Panabrite
Xenon District
VCO

Yet again, “Xenon District” is a vehicle for Panabrite (Norm Chambers) to show off his unique and rarefied take on sci-fi tendencies that manages to tap into the collective imagination of other worlds in far away places without a hint of cliche.  It’s a talent that has led him to create a string of finely honed albums on a number of reputable labels – Digitalis, Preservation, Aguirre, etc – with an approach that swirls and contorts synthesizer figures toward the infinite.  It’s not pure astral ambience, however, as bulk of the  material on “Xenon District” is pinned to IDM-like beats and analog arpeggios, allowing the music to be palatable even as it seems to drift through an unknown universe.  Throughout the C42 cassette Panabrite is also able to harness pure melody just as much as gleaming drones, making “Xenon District” multi-faceted in a way that synth-based albums rarely are. – Ryan Potts, Experimedia 

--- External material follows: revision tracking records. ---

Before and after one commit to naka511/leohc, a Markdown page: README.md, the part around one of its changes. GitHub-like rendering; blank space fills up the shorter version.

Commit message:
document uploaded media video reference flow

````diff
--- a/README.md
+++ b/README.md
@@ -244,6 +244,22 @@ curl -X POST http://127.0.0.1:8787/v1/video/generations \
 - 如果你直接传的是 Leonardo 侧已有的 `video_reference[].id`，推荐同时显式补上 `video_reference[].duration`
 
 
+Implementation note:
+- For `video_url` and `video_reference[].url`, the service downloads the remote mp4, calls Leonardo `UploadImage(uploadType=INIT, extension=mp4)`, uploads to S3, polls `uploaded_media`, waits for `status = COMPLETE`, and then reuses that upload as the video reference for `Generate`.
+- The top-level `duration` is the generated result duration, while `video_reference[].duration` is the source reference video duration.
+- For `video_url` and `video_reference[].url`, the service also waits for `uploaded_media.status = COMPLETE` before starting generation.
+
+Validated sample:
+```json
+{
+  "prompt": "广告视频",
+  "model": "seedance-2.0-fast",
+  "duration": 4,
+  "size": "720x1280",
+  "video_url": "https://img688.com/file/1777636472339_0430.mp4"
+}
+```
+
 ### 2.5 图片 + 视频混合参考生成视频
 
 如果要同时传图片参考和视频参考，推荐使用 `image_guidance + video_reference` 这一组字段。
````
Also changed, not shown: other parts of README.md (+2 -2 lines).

It’s easy to imagine Norm Chambers as equal parts musician and mystic - one hand on the keyboard playing blissful synthesizer melodies well the other hand dances wildly in the air, collecting ethereal timbres. This balance comes organically on Chambers’ latest outing as Panabrite, Soft Terminal, out now on Digitalis Recordings. Nothing on the record is forced, it evolves naturally and Soft Terminal exemplifies the interaction between humans and synthesizers as a point of transcendence. Gentle melodic waves, pulsing sequences, and crystal leads float about, conjured into meeting before dispersing back into the ether.

The album opens with “Rainbow Sequence” a hazy patch resembling an electric piano strikes delay saturated chords, a color washed, cross processed image appears as a vocoded voice sings an indecipherable incantation, and LFO chirps appear as DNA strings carrying the plan for the rest of Soft Terminal’s existence. An arpeggio swells in the background, frequencies filter, the picture grows clearer. A low analog drone grows, stretching along with the LFO chirps until they form pulses of pure energy. “Index of Gestures” follows taking the meditation to movement. Against a hypnotic sequence, a vibrato filled lead attempts to mimic human speech~the synthesizers are now alive and Panabrite acts as medium, channeling the cosmic message.

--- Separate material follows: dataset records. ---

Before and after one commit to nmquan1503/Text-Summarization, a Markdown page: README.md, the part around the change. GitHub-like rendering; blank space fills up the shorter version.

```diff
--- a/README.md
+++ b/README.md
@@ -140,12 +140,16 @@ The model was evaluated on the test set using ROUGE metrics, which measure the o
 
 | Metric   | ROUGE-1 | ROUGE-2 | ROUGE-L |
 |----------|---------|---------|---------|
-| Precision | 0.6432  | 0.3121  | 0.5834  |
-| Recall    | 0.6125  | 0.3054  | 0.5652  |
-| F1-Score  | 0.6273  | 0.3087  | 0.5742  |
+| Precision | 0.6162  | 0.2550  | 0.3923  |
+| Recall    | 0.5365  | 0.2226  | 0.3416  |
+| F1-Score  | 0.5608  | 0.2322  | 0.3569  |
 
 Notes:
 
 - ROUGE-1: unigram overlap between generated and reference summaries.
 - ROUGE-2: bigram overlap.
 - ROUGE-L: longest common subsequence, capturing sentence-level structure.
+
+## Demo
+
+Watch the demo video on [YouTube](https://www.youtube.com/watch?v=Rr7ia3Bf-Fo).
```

Panabrite explores the neo-kosmische (or neu-kosmische, rather) of modern synthesizer music that grew in popularity in the middle to late oughts. Rather than become absorbed in passionless criticism or trend absorption, he moves forward with the idea of cosmic exploration. Soft Terminal is an album that reconciles the synthetic, the vast unknown of the cosmos, with the organic, the human experience within the cosmos.

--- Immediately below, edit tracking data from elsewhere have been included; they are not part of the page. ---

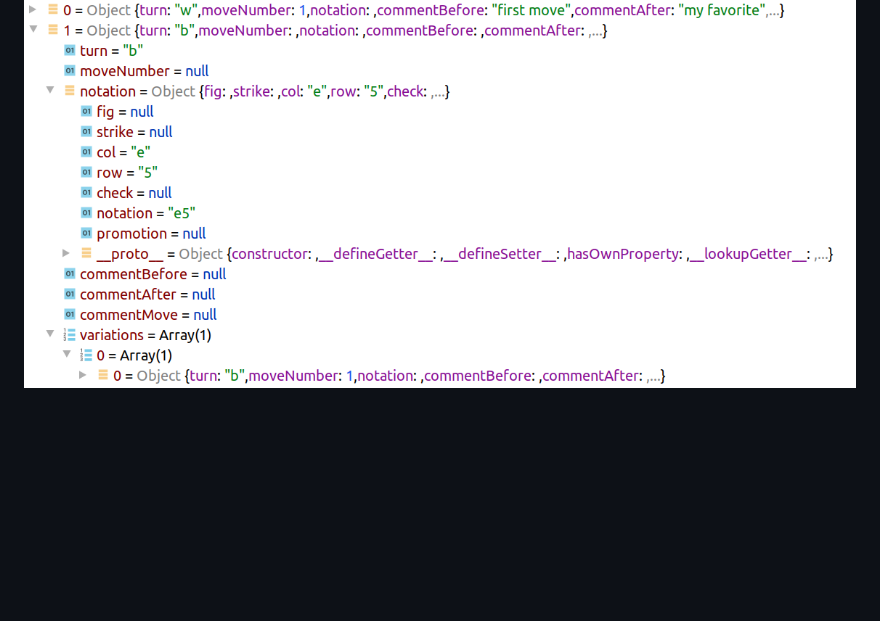
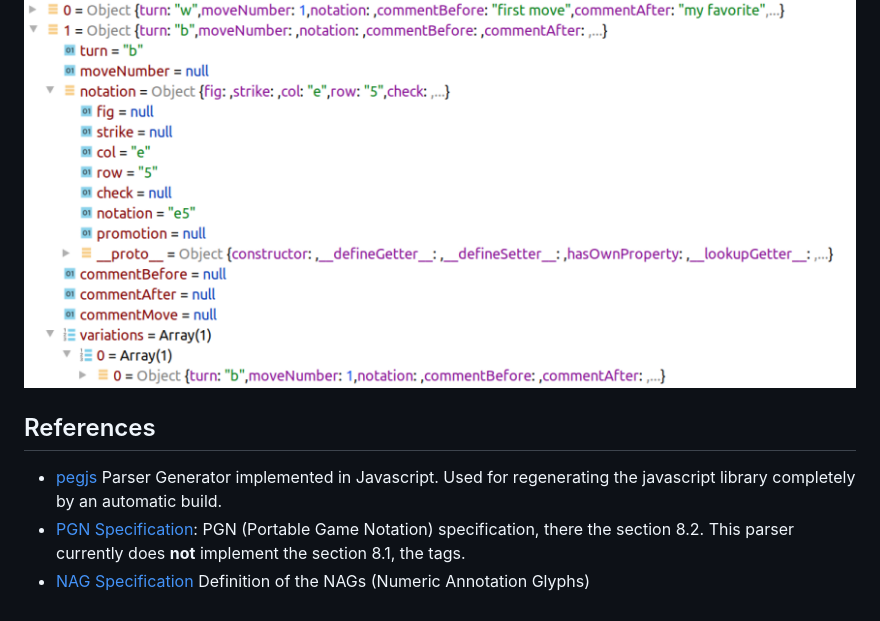
Before and after one commit to mliebelt/pgn-parser, a Markdown page: README.md, the part around one of its changes. Rendered like a GitHub page; pictures changed too: doc/pgn-json.png; blank space fills up the shorter version.

Commit message:
#3 Created a first sufficient, descriptive and nive README.md.

```diff
--- a/README.md
+++ b/README.md
@@ -29,3 +32,9 @@ Look at the many test cases that show how to use it. Here is an example:
 It does not have an API, just a JSON structure that has to be read then.
 
 ![Example JON for above PGN](doc/pgn-json.png)
+
+## References
+
+* [pegjs](https://github.com/pegjs/pegjs) Parser Generator implemented in Javascript. Used for regenerating the javascript library completely by an automatic build.
+* [PGN Specification](http://www.saremba.de/chessgml/standards/pgn/pgn-complete.htm): PGN (Portable Game Notation) specification, there the section 8.2. This parser currently does **not** implement the section 8.1, the tags.
+* [NAG Specification](http://en.wikipedia.org/wiki/Numeric_Annotation_Glyphs) Definition of the NAGs (Numeric Annotation Glyphs)
```
Also changed, not shown: other parts of README.md (+6 -3 lines), 1 other file.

Songs like “Janus” and “Sound Softly” are driven by beautiful guitar melodies, while the drum machine cameos as propulsion in “Camembert Symphony,” although, in large, Soft Terminal is composed from synthesizer sources. Panabrite is obviously familiar with the instruments and this allows him to convey the message of cosmic unity that much clearly. The title of “Microlife” is indicative of the album as a whole - each song expounds upon the miracle of life springing from the lifeless, with the synthesizer as primordial ooze from which component organisms emerge in surprisingly complex form to connect in waves of beautiful movement before dispersing back to source.

- Curt Brown (of Rubber City Noise/Black Unicorn/Cane Swords) for Experimedia - Buy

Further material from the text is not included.